The Art


Motion Control

Motion control is the process of computer controlled kinetics-- the foundation of robotics. CNC (computer numeric control) is an antiquated term for this process, recalling an era when programmers entered the numeric commands and coordinates for each machine move. The ability to precisely control the path of a tool enables fabrication of objects that would not be possible or practical by hand held methods. Despite their increasing use in industry over the past decades, the high cost of robotic tools has essentially prohibited their use by artists.

Obviously, exploration of this new medium requires access to the tools. There are three options:

The first is impractical-- cost of even a small-scale commercial system exceeds $10K. $100K-$1M is not unusual for larger systems.

Collaborative ventures with industry is an alternative taken by some artists already. As the demand for greater design input increases, the number of artists utilizing the capabilities of these industrial tools will undoubtedly grow.

I have spent the past 5 years pursuing the last option. Cheap computers and high-grade motion control components flowing out of techno-corporations as scrap have made possible the construction of robotic tools dedicated to use in my studio. The costs of building such systems are low in terms of dollars-- but time demands can be exorbitant.
I hope that this page will serve not only as a showcase for my work, but equally as a place where others who are interested in the potential use of this technique may obtain practical information. 

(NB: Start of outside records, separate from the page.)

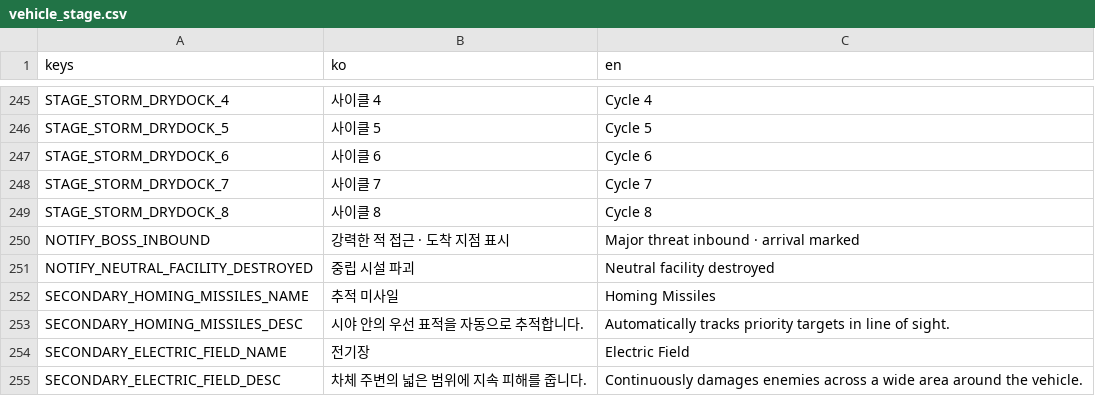
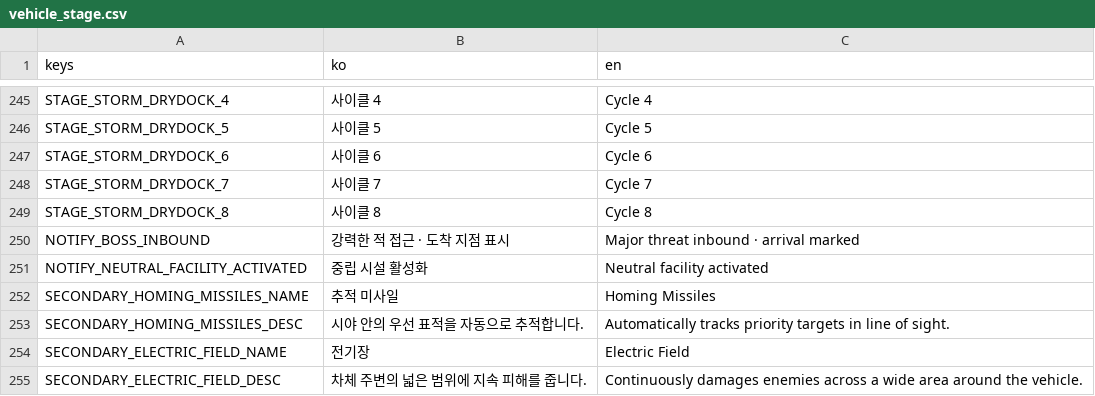
Before and after one commit to simpleusername96/cardborne-platformer, a CSV file: localization/vehicle_stage.csv, drawn as a sheet; only a part is shown, gaps mark what is left out; removed rows and columns are numbered as before the commit, all else as after; the diff names each change by its address in the sheet, - before the commit and + after, or states it on an @@ line.

Commit message:
Fix neutral facility activation lifecycle
Activate facilities only when destroyed, expose a bounded edge countdown, increase authored XP shards, and apply the approved ordinary-enemy health curve with matching validation and specs.

```diff
--- a/localization/vehicle_stage.csv
+++ b/localization/vehicle_stage.csv
-row 251: NOTIFY_NEUTRAL_FACILITY_DESTROYED | 중립 시설 파괴 | Neutral facility destroyed
+row 251: NOTIFY_NEUTRAL_FACILITY_ACTIVATED | 중립 시설 활성화 | Neutral facility activated
```
Also changed, not shown: 24 other files.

The PROCESS: A non-technical overview / the details
The Studio
Gallery I: engravings
Gallery II: sculpture
Inspirational Sources
Future Directions
Biographical Data

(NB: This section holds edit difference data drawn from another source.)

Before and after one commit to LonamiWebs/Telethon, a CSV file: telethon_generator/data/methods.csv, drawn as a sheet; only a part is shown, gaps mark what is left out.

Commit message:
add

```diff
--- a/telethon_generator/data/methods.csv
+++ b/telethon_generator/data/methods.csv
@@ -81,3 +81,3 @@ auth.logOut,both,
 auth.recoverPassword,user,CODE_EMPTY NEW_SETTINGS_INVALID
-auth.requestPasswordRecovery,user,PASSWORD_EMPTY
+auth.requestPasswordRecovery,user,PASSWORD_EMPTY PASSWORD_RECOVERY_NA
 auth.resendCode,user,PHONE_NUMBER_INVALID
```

Comments / questions? Send email to: Bruce Shapiro
Last revised: 10/26/95  *